When you are hurt in a motor vehicle collision, you can bring a civil claim to recover compensation for your injuries from the person who caused that accident to happen. Although this may seem like an easy process, there are many rules that apply, and the proceedings can become complex. On top of the substantive rules that dictate when someone is allowed to recover compensation, there are numerous procedural rules that state how things must be filed, dates for filing, and more. Attorney Jason Burton is a seasoned North Carolina car accident lawyer. He is available and ready to assist you with ensuring that your claim for compensation is handled appropriately.
Recently, the North Carolina Court of Appeal considered whether a lower court used the right procedures when determining whether to grant a defendant’s motion for summary judgment. In the claim, the plaintiff alleged that the defendant injured her through negligent driving and by causing a car accident to occur. The defendant claimed in response that the plaintiff was contributorily negligent and also sued the plaintiff in an action seeking damages.
Before trial, the lower court received motions from both parties. The defendant stated that the plaintiff had yet to provide a list of expert medical witnesses whom she intended to call at trial. The defendant filed a motion to exclude the plaintiff from testifying about the injuries that she sustained and related medical expenses unless the plaintiff offered testimony from a medical expert who can opine about them. The plaintiff rejected this, arguing that she could testify to her personal knowledge experiencing treatment and being billed for the treatment.
After going off the record for several moments, the court concluded that the medical bills would not be allowed into evidence. The defendant moved for summary judgment and the lower court granted it. The court agreed with the defendant that without any medical evidence to support her claim, the plaintiff could not show that the defendant’s negligent driving was the direct and foreseeable cause of her injuries.

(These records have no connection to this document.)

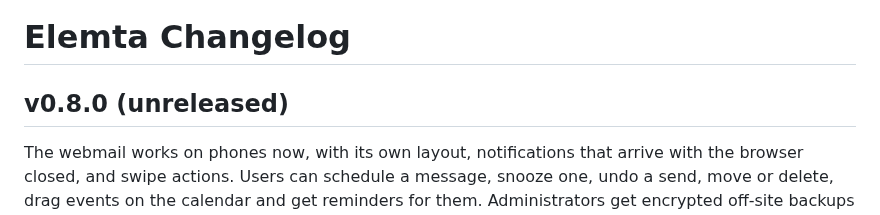
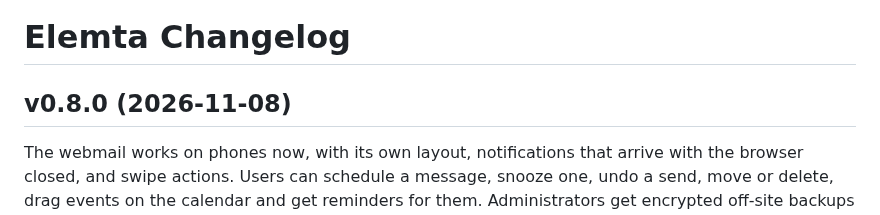
Before and after one commit to EvalAlan/elemta, a Markdown page: CHANGELOG.md, the part around the change. GitHub-like rendering.

Commit message:
Changelog: date v0.8.0
Released today, 2026-11-08, after the upgrade drill from v0.7.0 passed:
upgrade, rollback and forward again, with mail delivered exactly once
throughout and existing mail unchanged.

```diff
--- a/CHANGELOG.md
+++ b/CHANGELOG.md
@@ -1,6 +1,6 @@
 # Elemta Changelog
 
-## v0.8.0 (unreleased)
+## v0.8.0 (2026-11-08)
 
 The webmail works on phones now, with its own layout, notifications that arrive
 with the browser closed, and swipe actions. Users can schedule a message, snooze
```
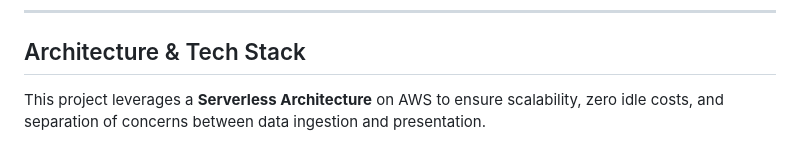
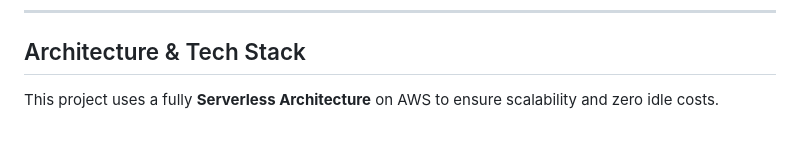
Before and after one commit to BenJunkins/dnd-map, a Markdown page: README.md, the part around one of its changes. Drawn GitHub-style.

Commit message:
Revise architecture section in README.md
Updated project description and architecture details in README.

```diff
--- a/README.md
+++ b/README.md
@@ -35,5 +35,5 @@ Users can explore a map of Faerun, hover over distinct regions (like the Sword C
 
 ## Architecture & Tech Stack
 
-This project leverages a **Serverless Architecture** on AWS to ensure scalability, zero idle costs, and separation of concerns between data ingestion and presentation.
+This project uses a fully **Serverless Architecture** on AWS to ensure scalability and zero idle costs.
 
```
Also changed, not shown: other parts of README.md (+8 -38 lines).
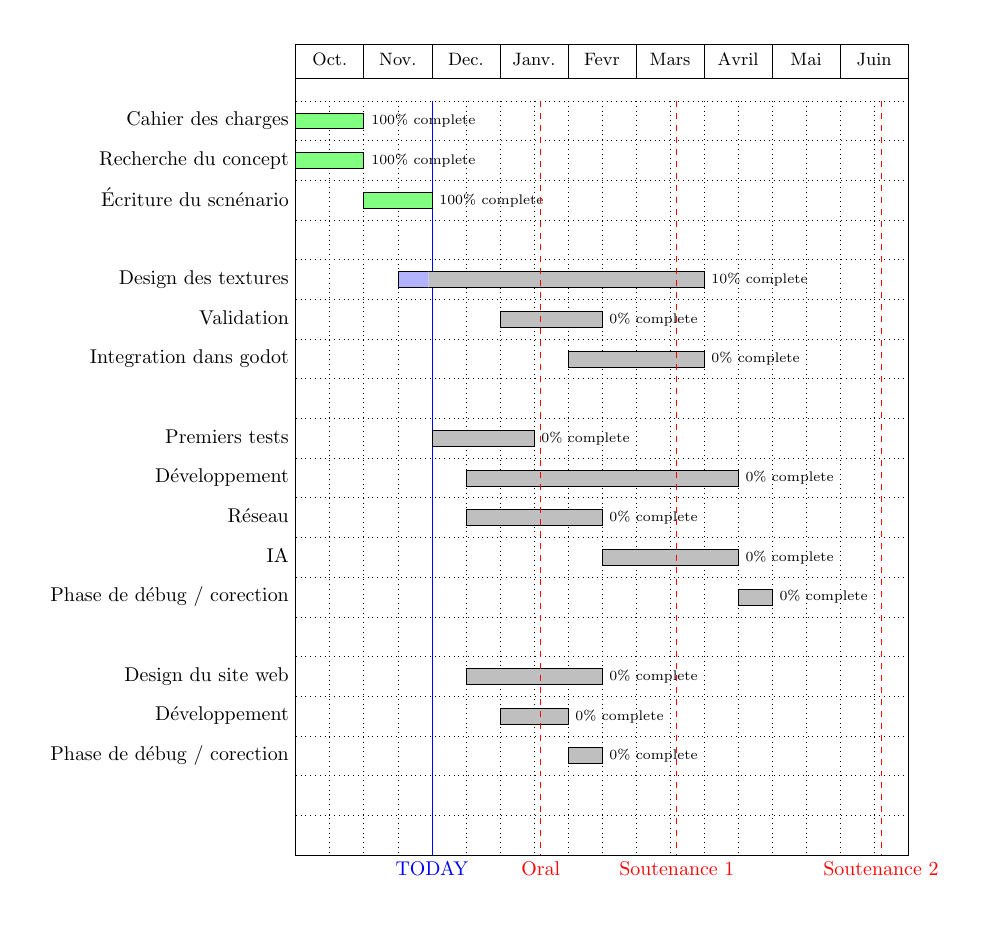
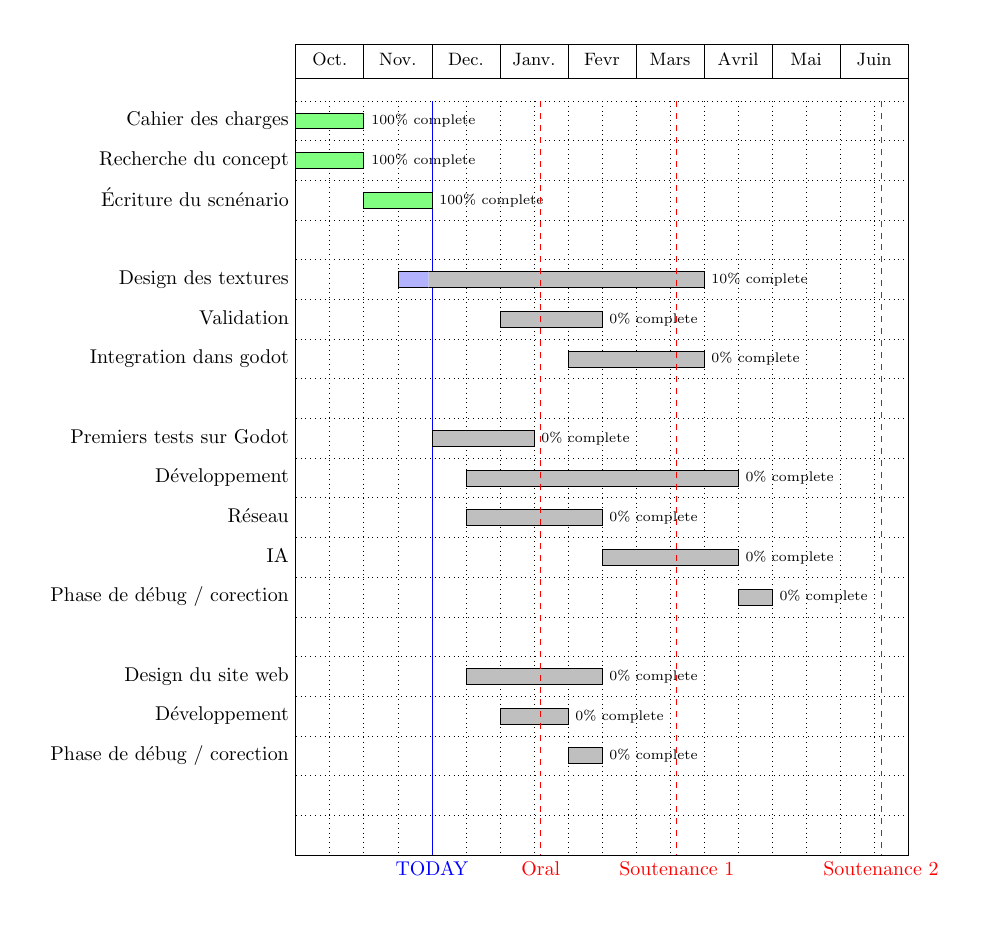
Before and after one commit to StonksIndustries/Book_of_Specifications, a LaTeX figure (gantt/gantt.tex): the whole page. Compiled offline with pdfLaTeX.

Commit message:
Fixed padding

```diff
--- a/gantt/gantt.tex
+++ b/gantt/gantt.tex
@@ -37,10 +37,10 @@
     \ganttnewline
 
     % \ganttgroup{Programmation du jeu}{9}{14} \\
-    \ganttbar[progress=0]{Premiers tests}{5}{7} \\
-    \ganttbar[progress=0]{Développement }{6}{13} \\
-    \ganttbar[progress=0]{Réseau }{6}{9} \\
-    \ganttbar[progress=0]{IA }{10}{13} \\
+    \ganttbar[progress=0]{Premiers tests sur Godot}{5}{7} \\
+    \ganttbar[progress=0]{Développement}{6}{13} \\
+    \ganttbar[progress=0]{Réseau}{6}{9} \\
+    \ganttbar[progress=0]{IA}{10}{13} \\
     \ganttbar[progress=0]{Phase de débug / corection}{14}{14} \\
     \ganttnewline
 
```
Also changed, not shown: gantt/gantt.pdf.
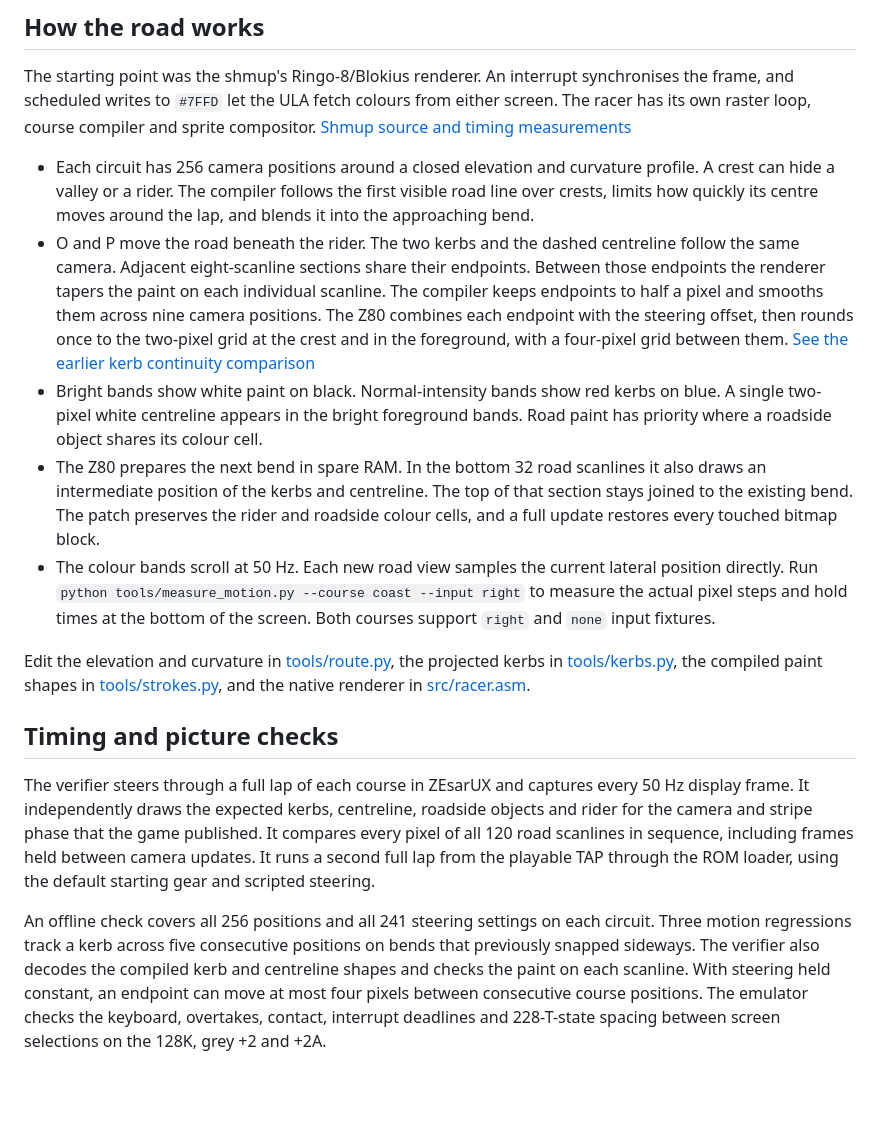
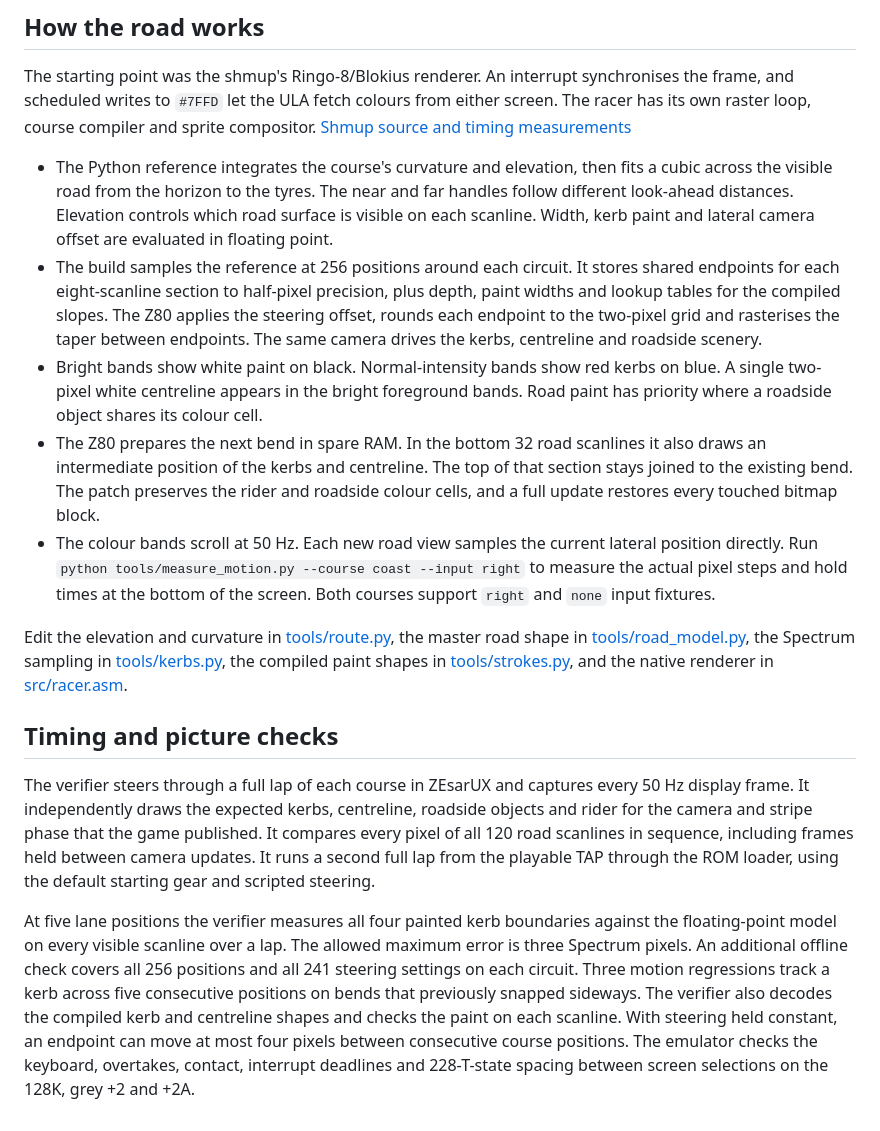
Before and after one commit to johnparker007/SpectrumAttributeRacer, a Markdown page: README.md, the part around one of its changes. GitHub-like rendering; blank space fills up the shorter version.

```diff
--- a/README.md
+++ b/README.md
@@ -33,16 +39,16 @@ Both commands accept `--course coast` or `--course ridge`. The verifier also acc
 
 The starting point was the shmup's Ringo-8/Blokius renderer. An interrupt synchronises the frame, and scheduled writes to `#7FFD` let the ULA fetch colours from either screen. The racer has its own raster loop, course compiler and sprite compositor. [Shmup source and timing measurements](https://github.com/johnparker007/SpectrumAttributeShmup/blob/b9f0878/docs/timing-baseline.md)
 
-* Each circuit has 256 camera positions around a closed elevation and curvature profile. A crest can hide a valley or a rider. The compiler follows the first visible road line over crests, limits how quickly its centre moves around the lap, and blends it into the approaching bend.
-* O and P move the road beneath the rider. The two kerbs and the dashed centreline follow the same camera. Adjacent eight-scanline sections share their endpoints. Between those endpoints the renderer tapers the paint on each individual scanline. The compiler keeps endpoints to half a pixel and smooths them across nine camera positions. The Z80 combines each endpoint with the steering offset, then rounds once to the two-pixel grid at the crest and in the foreground, with a four-pixel grid between them. [See the earlier kerb continuity comparison](docs/kerb-comparison.png)
+* The Python reference integrates the course's curvature and elevation, then fits a cubic across the visible road from the horizon to the tyres. The near and far handles follow different look-ahead distances. Elevation controls which road surface is visible on each scanline. Width, kerb paint and lateral camera offset are evaluated in floating point.
+* The build samples the reference at 256 positions around each circuit. It stores shared endpoints for each eight-scanline section to half-pixel precision, plus depth, paint widths and lookup tables for the compiled slopes. The Z80 applies the steering offset, rounds each endpoint to the two-pixel grid and rasterises the taper between endpoints. The same camera drives the kerbs, centreline and roadside scenery.
 * Bright bands show white paint on black. Normal-intensity bands show red kerbs on blue. A single two-pixel white centreline appears in the bright foreground bands. Road paint has priority where a roadside object shares its colour cell.
 * The Z80 prepares the next bend in spare RAM. In the bottom 32 road scanlines it also draws an intermediate position of the kerbs and centreline. The top of that section stays joined to the existing bend. The patch preserves the rider and roadside colour cells, and a full update restores every touched bitmap block.
 * The colour bands scroll at 50 Hz. Each new road view samples the current lateral position directly. Run `python tools/measure_motion.py --course coast --input right` to measure the actual pixel steps and hold times at the bottom of the screen. Both courses support `right` and `none` input fixtures.
 
-Edit the elevation and curvature in [tools/route.py](tools/route.py), the projected kerbs in [tools/kerbs.py](tools/kerbs.py), the compiled paint shapes in [tools/strokes.py](tools/strokes.py), and the native renderer in [src/racer.asm](src/racer.asm).
+Edit the elevation and curvature in [tools/route.py](tools/route.py), the master road shape in [tools/road_model.py](tools/road_model.py), the Spectrum sampling in [tools/kerbs.py](tools/kerbs.py), the compiled paint shapes in [tools/strokes.py](tools/strokes.py), and the native renderer in [src/racer.asm](src/racer.asm).
 
 ## Timing and picture checks
 
 The verifier steers through a full lap of each course in ZEsarUX and captures every 50 Hz display frame. It independently draws the expected kerbs, centreline, roadside objects and rider for the camera and stripe phase that the game published. It compares every pixel of all 120 road scanlines in sequence, including frames held between camera updates. It runs a second full lap from the playable TAP through the ROM loader, using the default starting gear and scripted steering.
 
-An offline check covers all 256 positions and all 241 steering settings on each circuit. Three motion regressions track a kerb across five consecutive positions on bends that previously snapped sideways. The verifier also decodes the compiled kerb and centreline shapes and checks the paint on each scanline. With steering held constant, an endpoint can move at most four pixels between consecutive course positions. The emulator checks the keyboard, overtakes, contact, interrupt deadlines and 228-T-state spacing between screen selections on the 128K, grey +2 and +2A.
+At five lane positions the verifier measures all four painted kerb boundaries against the floating-point model on every visible scanline over a lap. The allowed maximum error is three Spectrum pixels. An additional offline check covers all 256 positions and all 241 steering settings on each circuit. Three motion regressions track a kerb across five consecutive positions on bends that previously snapped sideways. The verifier also decodes the compiled kerb and centreline shapes and checks the paint on each scanline. With steering held constant, an endpoint can move at most four pixels between consecutive course positions. The emulator checks the keyboard, overtakes, contact, interrupt deadlines and 228-T-state spacing between screen selections on the 128K, grey +2 and +2A.
```
Also changed, not shown: other parts of README.md (+6 -0 lines), docs/coast-run.gif, docs/ridge-run.gif, 11 other files.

On appeal, the appellate court reversed, finding that the plaintiff did not have proper notice and adequate time to respond to the motion for summary judgment. Under Rule 56(c), the party moving for summary judgment must give at least 10-days’ notice to the responding party. This ensures that the responding party will have enough time to evaluate the motion and prepare a response if desired. In most cases, the non-moving party will prepare an opposition brief providing argument to the court about why the motion should not be granted. The plaintiff did not waive this notice period, so the lower court erred by granting summary judgment.
If you suffered injuries as a result of someone else’s careless and inattentive driving, then it is important for you to receive the compensation you need to cover your medical bills and expenses. Experienced North Carolina car accident lawyer Jason Burton offers a free consultation to help you learn more about the legal system and what pursuing compensation would involve. To schedule an appointment, call him today at 1-833-623-0042 or contact him online to get started.